As reported in the Barnsley Chronicle and Barnsley News and Sport on 21st March, Stephanie recently attended the Central Area Council Celebration and Awards Evening. The Central Area Council covers the five wards of Central, Dodworth, Kingstone, Stairfoot and Worsborough. The awards evening was held to celebrate the achievements of people in those five wards. The local MP took the opportunity to speak about the importance of young people getting involved in civic and community life, and handed out awards to ‘highly commended’ young people and five Young Volunteer of the Year awards. She said: “It was great to attend the Central Area Council awards evening to celebrate the achievements of people in Central, Dodworth, Kingstone, Stairfoot and Worsborough wards. “It’s fantastic to see young people engaging in and actively helping their local community, and it’s important their efforts have been recognised.”

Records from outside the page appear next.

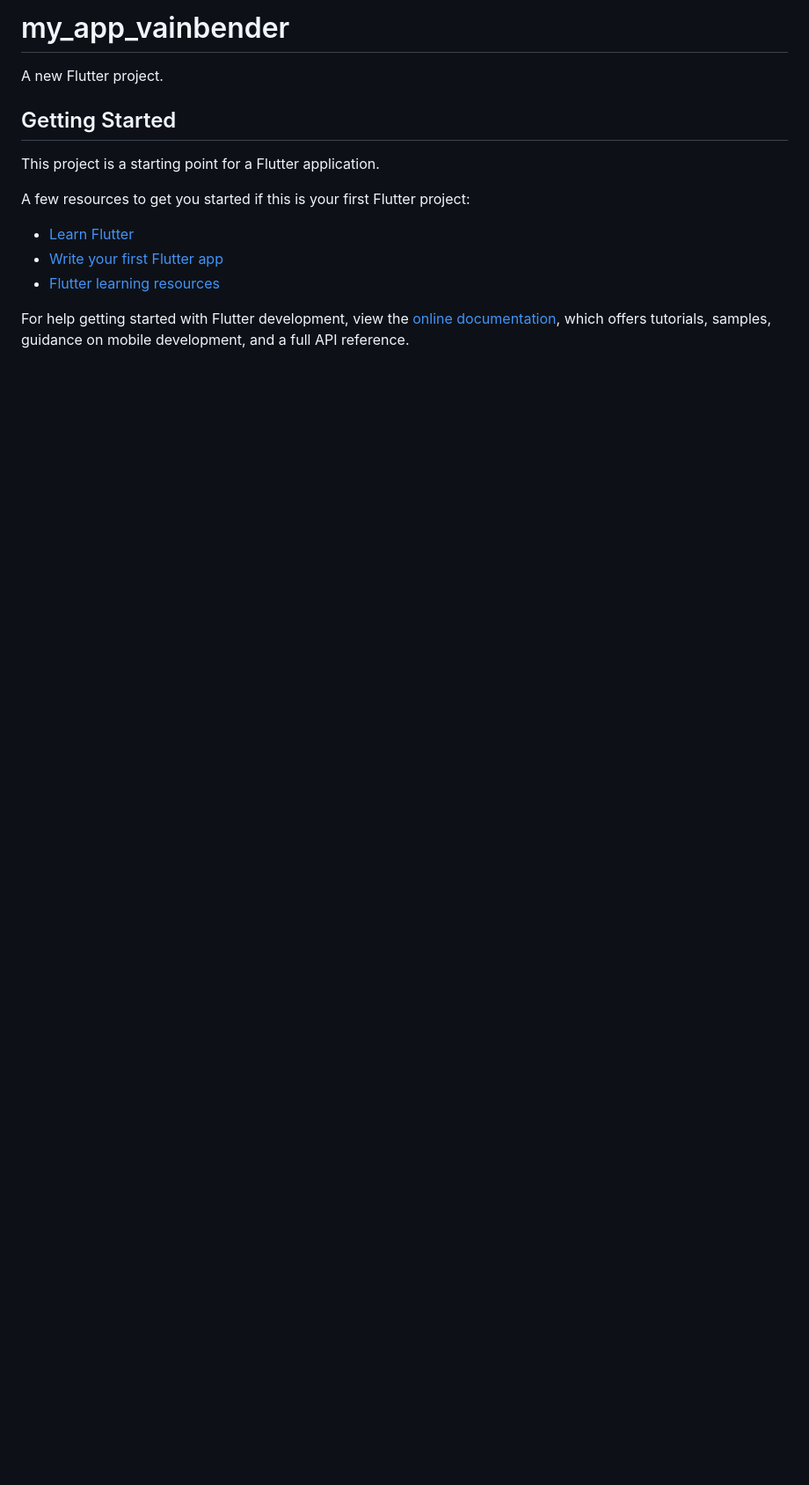
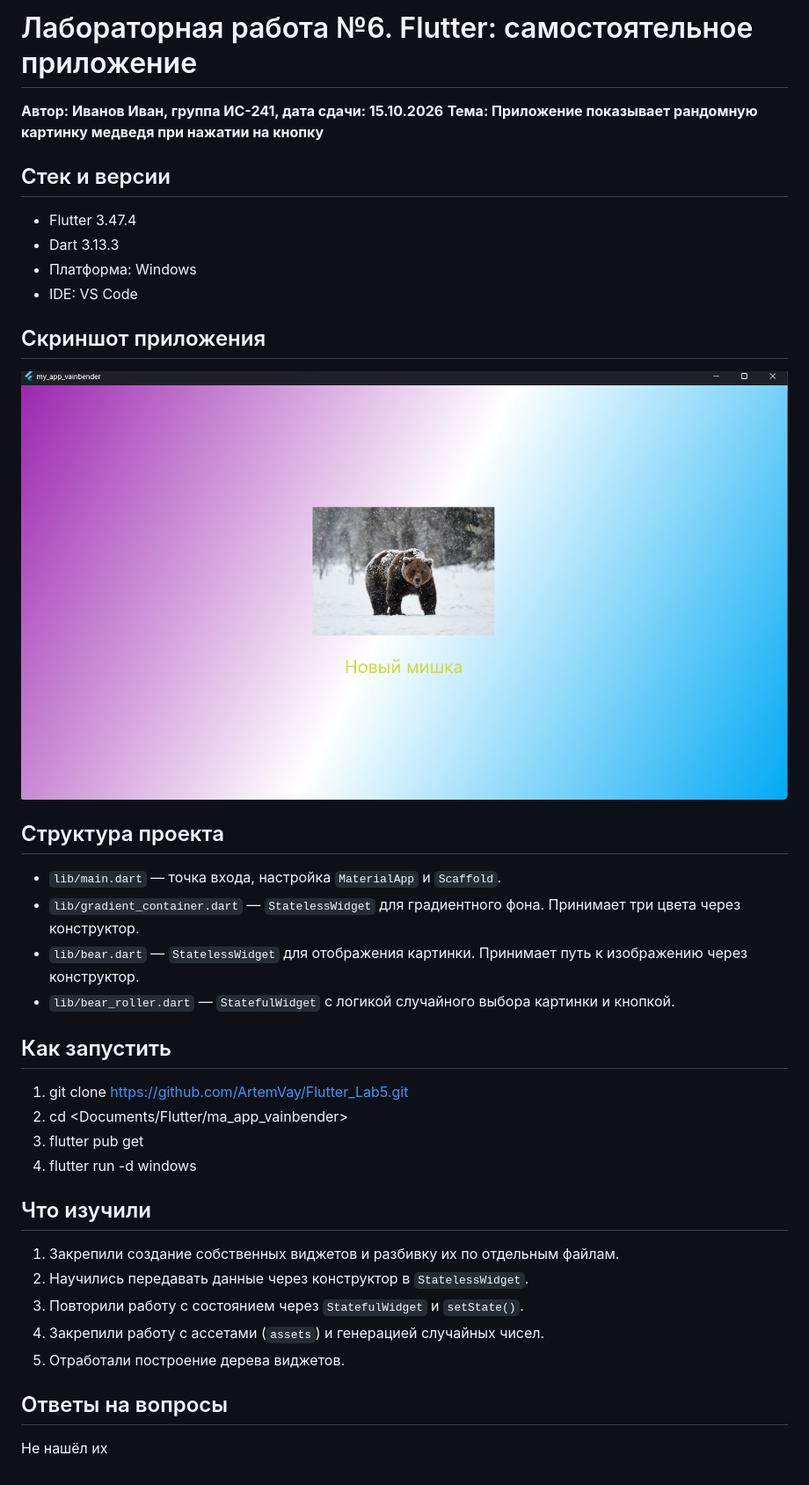
Before and after one commit to ArtemVay/Flutter_Lab5, a Markdown page: README.md, the part around the change. Shown at 88% size. GitHub-like rendering; pictures changed too: img/step6_Vainbender.png (added); blank space fills up the shorter version.

Commit message:
Add README with description, screenshots and answers

```diff
--- a/README.md
+++ b/README.md
@@ -1,17 +1,36 @@
-# my_app_vainbender
+# Лабораторная работа №6. Flutter: самостоятельное приложение
 
-A new Flutter project.
+**Автор: Иванов Иван, группа ИС-241, дата сдачи: 15.10.2026**
+**Тема: Приложение показывает рандомную картинку медведя при нажатии на кнопку**
 
-## Getting Started
+## Стек и версии
+* Flutter 3.47.4
+* Dart 3.13.3
+* Платформа: Windows
+* IDE: VS Code
 
-This project is a starting point for a Flutter application.
+## Скриншот приложения
+![Приложение](img/step6_Vainbender.png)
 
-A few resources to get you started if this is your first Flutter project:
+## Структура проекта
+* `lib/main.dart` — точка входа, настройка `MaterialApp` и `Scaffold`.
+* `lib/gradient_container.dart` — `StatelessWidget` для градиентного фона. Принимает три цвета через конструктор.
+* `lib/bear.dart` — `StatelessWidget` для отображения картинки. Принимает путь к изображению через конструктор.
+* `lib/bear_roller.dart` — `StatefulWidget` с логикой случайного выбора картинки и кнопкой.
 
-- [Learn Flutter](https://docs.flutter.dev/get-started/learn-flutter)
-- [Write your first Flutter app](https://docs.flutter.dev/get-started/codelab)
-- [Flutter learning resources](https://docs.flutter.dev/reference/learning-resources)
+## Как запустить
+1. git clone <https://github.com/ArtemVay/Flutter_Lab5.git>
+2. cd <Documents/Flutter/ma_app_vainbender>
+3. flutter pub get
+4. flutter run -d windows
 
-For help getting started with Flutter development, view the
-[online documentation](https://docs.flutter.dev/), which offers tutorials,
-samples, guidance on mobile development, and a full API reference.
+## Что изучили
+1. Закрепили создание собственных виджетов и разбивку их по отдельным файлам.
+2. Научились передавать данные через конструктор в `StatelessWidget`.
+3. Повторили работу с состоянием через `StatefulWidget` и `setState()`.
+4. Закрепили работу с ассетами (`assets`) и генерацией случайных чисел.
+5. Отработали построение дерева виджетов.
+
+## Ответы на вопросы
+
+Не нашёл их
```
Also changed, not shown: assets/images/bear-1.jpg (added), assets/images/bear-2.jpg (added), assets/images/bear-3.jpg (added), 4 other files.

As reported in The Mirror and the Barnsley News and Sport on March 24th, Stephanie challenged Ministers over the distribution of National Lottery funding in the Commons today, revealing that the West Suffolk constituency of Tory Culture Secretary Matt Hancock had received over £22m compared to just £13m for Barnsley East. The amount given to her South Yorkshire constituency is dwarfed by the £63.9m in grants handed out in Prime Minister Theresa May’s seat of Maidenhead, and is less than half the £27m given to Chancellor Philip Hammond’s wealthy Runnymede and Weybridge patch in Surrey. Tory culture minister Michael Ellis responded by saying that over 70% of lottery funding goes outside London, though London had under 15% of the UK population at the last census, suggesting that it still receives a disproportionate amount. Overall, the capital has received around £7.3bn in lottery funding since the programme began in 1995, while the South East received another £2.8bn, and the South of England overall has been allocated £12.4bn in grants. This is compared to just £2.4bn given to Yorkshire across the same period. Stephanie slammed the unequal distribution in lottery grants, demanding the Secretary of State explain the staggering difference in funding. She said: “It’s just not good enough for Tory ministers to hide from this issue when they are overseeing a system that is clearly unfair to people in Barnsley. “When the wealthy constituency of the Culture Secretary is getting almost double the amount that my own constituency has, it is a clear sign that something is deeply wrong. “Our research starkly illustrates the problem. Yorkshire has received just £2.4bn, while London and the South have been handed £12.4bn – over five times as much. “We need real change – it’s time that towns like Barnsley got our fair share.”